  • Remember feelings aren’t facts. Just because you’re thinking negatively about yourself, it doesn’t mean that those thoughts are true. Negative self-talk is subject to bias and it’s often influenced by your mood and/or challenges or setbacks you may be facing.
  • Give yourself a limit. Stopping your negative self-talk won’t happen overnight. Knowing this, it’s wise to put a limit on your inner critic. Allow yourself to be negative for no more than one hour per day.
  • Turn negativity into neutrality. It will likely be easier to catch your negative self-talk than to stop it in its tracks. This said, you can change its course by using gentler language. For example, “I can’t” becomes “This is challenging” or “I hate” becomes “It’s not my favorite” and so on.
  • Question your inner critic. Most often, self-talk is an exaggeration. Call yourself out and ask: Is this really true? Do I really believe this?
  • Say it out loud. Sometimes simply saying a negative thought aloud can help lessen its power and shine light on how ridiculous you sound. Other times, it can bring support. Talk to a trusted family member, friend, recovery peer or counselor about any of the negative thoughts standing in your way.
  • Replace it with something positive. This will take practice, by the next time you have a negative thought about yourself, replace it with something positive. This exercise is a great way to develop a more positive way of thinking about yourself and your new sober life.

A Positive Life With Deeper Purpose
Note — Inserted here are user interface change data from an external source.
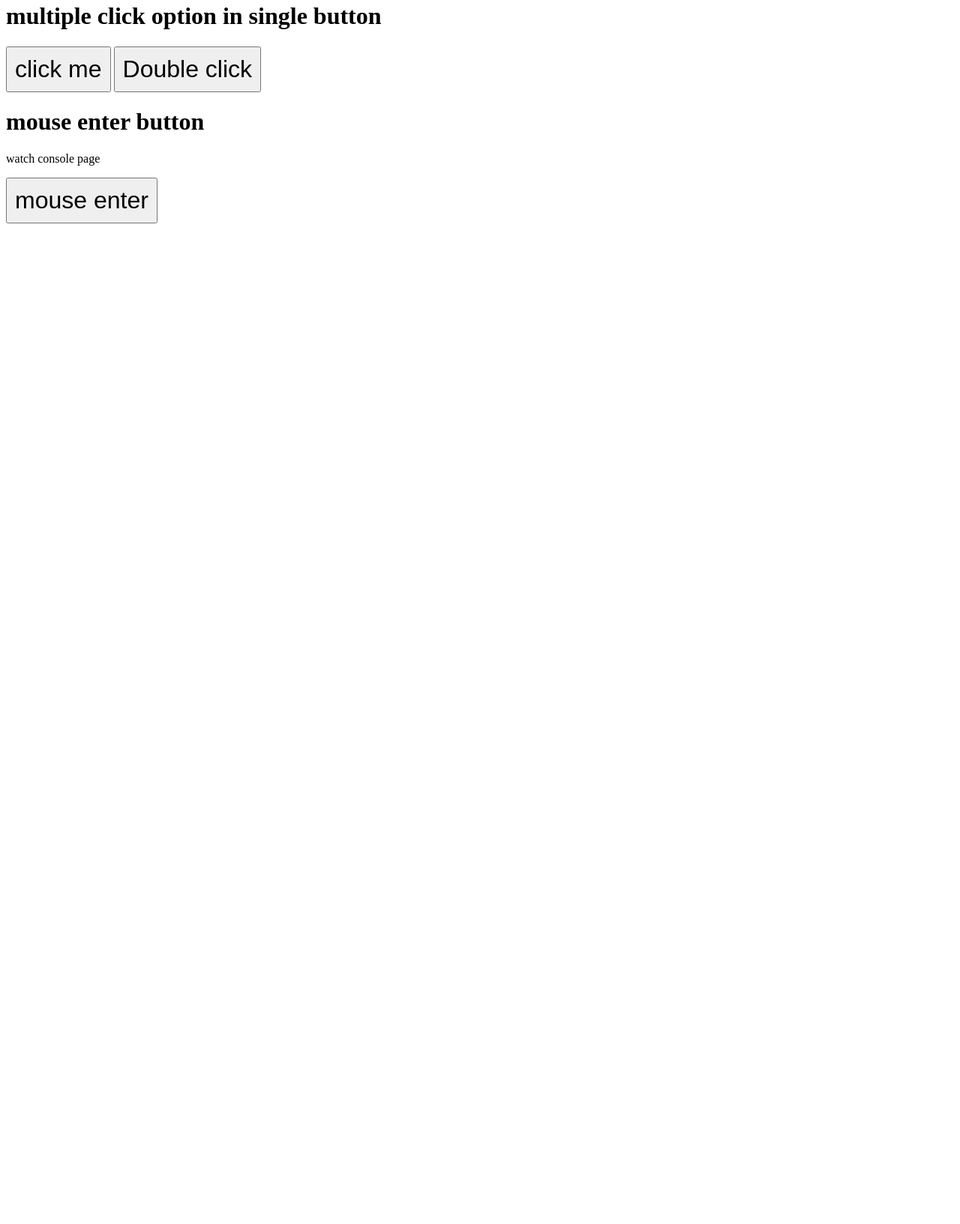
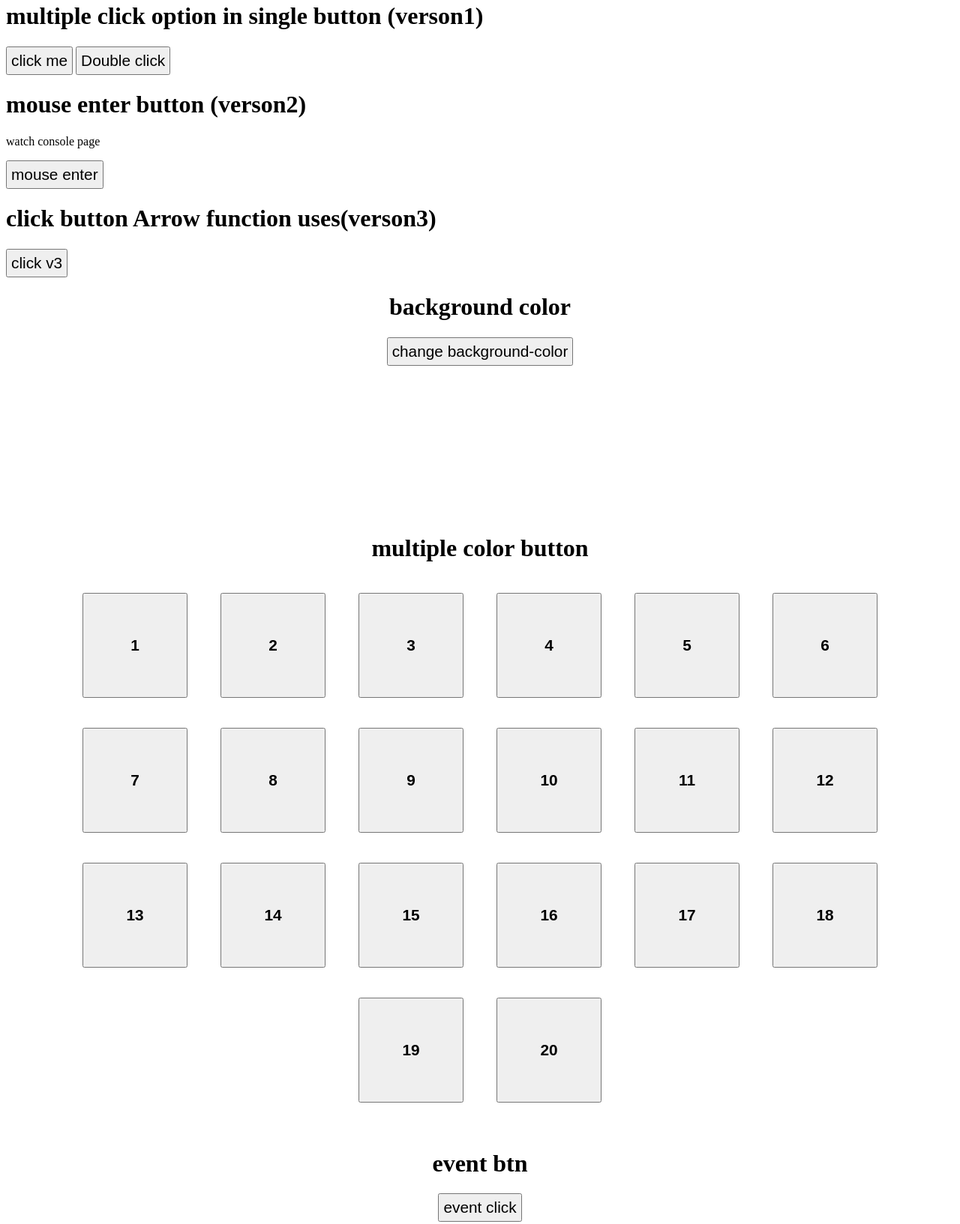
Before and after one commit to crcravi66/DOM-Events, a plain HTML site: page eventsbtn.html in a window 1280 px wide. Shown: the part 18-1651 px from the top of the page at 75% size. Before the commit the page ends 800 px from the top, so only its background shows below. Drawn offline with Linux system fonts and the light colour scheme.

Commit message:
prctices for events

```diff
--- a/eventsbtn.html
+++ b/eventsbtn.html
@@ -5,25 +5,69 @@
     <meta name="viewport" content="width=device-width, initial-scale=1.0">
     <title>Event Basic</title><style>
         button{
-            font-size: 2rem;
-            padding: 10px;
+            font-size: 1.3rem;
+            padding: 5px;
+        }
+        .container{
+            text-align: center;
+            height: 300px;
+        }
+        .multiple-btn{
+            width: 140px;
+            height: 140px;
+            margin: 20px 20px;
+            font-weight: 800;
         }
     </style>
 </head>
 <body>
-    <h1>multiple click  option in single button</h1>
+    <h1>multiple click  option in single button (verson1)</h1>
     <button onclick="alert('hi there'); alert(' another time')" > click me</button>
     <button ondblclick="alert('you clicked for double click')">Double click</button>
 
-    <h1>mouse enter button</h1>
+    <h1>mouse enter button (verson2)</h1>
     <p>watch console page</p>
     <button id="mouse-enter">mouse enter</button>
 
+    <h1>click button Arrow function uses(verson3)</h1>
+    <button id="verson3">click v3</button>
 
+    <div id="container" class="container">
+        <h1 id="rgb">background color</h1>
+        <button id="bg-color-c"> change background-color </button>
+    </div>
 
+    <div class="container" style="height: 800px;">
+        <h1>multiple color button</h1>
+        <button class="multiple-btn">1</button>
+        <button class="multiple-btn">2</button>
+        <button class="multiple-btn">3</button>
+        <button class="multiple-btn">4</button>
+        <button class="multiple-btn">5</button>
+        <button class="multiple-btn">6</button>
+        <button class="multiple-btn">7</button>
+        <button class="multiple-btn">8</button>
+        <button class="multiple-btn">9</button>
+        <button class="multiple-btn">10</button>
+        <button class="multiple-btn">11</button>
+        <button class="multiple-btn">12</button>
+        <button class="multiple-btn">13</button>
+        <button class="multiple-btn">14</button>
+        <button class="multiple-btn">15</button>
+        <button class="multiple-btn">16</button>
+        <button class="multiple-btn">17</button>
+        <button class="multiple-btn">18</button>
+        <button class="multiple-btn">19</button>
+        <button class="multiple-btn">20</button>
+    </div>
 
+<div class="container" class="display= block;">
+    <h1>event btn </h1>
 
-
+    <button id="evt" >
+        event click
+    </button>
+</div>
 
 
 
--- a/eventsbtn.js
+++ b/eventsbtn.js
@@ -1,4 +1,4 @@
-                //mouse enter
+                //mouse enter verson - 2
 const mouseEnt = document.querySelector('#mouse-enter')
 function clickReaction(){
     console.log("you cliked button")
@@ -9,3 +9,45 @@ function stream() {
 }
 
 mouseEnt.onmouseenter = stream;
+
+                    // verson - 3
+
+const v3Click = document.querySelector("#verson3")
+v3Click.addEventListener('click',clickReaction)
+
+                        //background-color-change
+
+const btn = document.querySelector('#bg-color-c')
+const rgbHeading = document.querySelector('#rgb')
+const conatiner = document.querySelector('#container')
+
+
+btn.addEventListener('click',function(){
+    let rgbcolor = makeRaCo();
+    conatiner.style.backgroundColor = rgbcolor;
+    rgbHeading.innerText = rgbcolor;
+    rgbHeading.style.color = makeRaCo();
+})
+
+let makeRaCo = ()=>{
+    let r = Math.floor(Math.random() * 255)
+    let g = Math.floor(Math.random() * 255)
+    let b = Math.floor(Math.random() * 255)
+    return `rgb(${r},${g},${b})`
+}
+
+                // multible button
+
+const allBtn = document.querySelectorAll('.multiple-btn')
+for (let btn of allBtn){
+    btn.addEventListener('click', colorize)
+}
+
+function colorize (){
+    this.style.backgroundColor = makeRaCo();
+    this.style.color = makeRaCo();
+}
+
+                    //evt btn
+
+const eventbtn = document.querySelector('#evt')
```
At Haus Recovery, we help our clients stay confident as they master their full recovery potential. To learn more about our services and activities, call us today: 888-551-4715.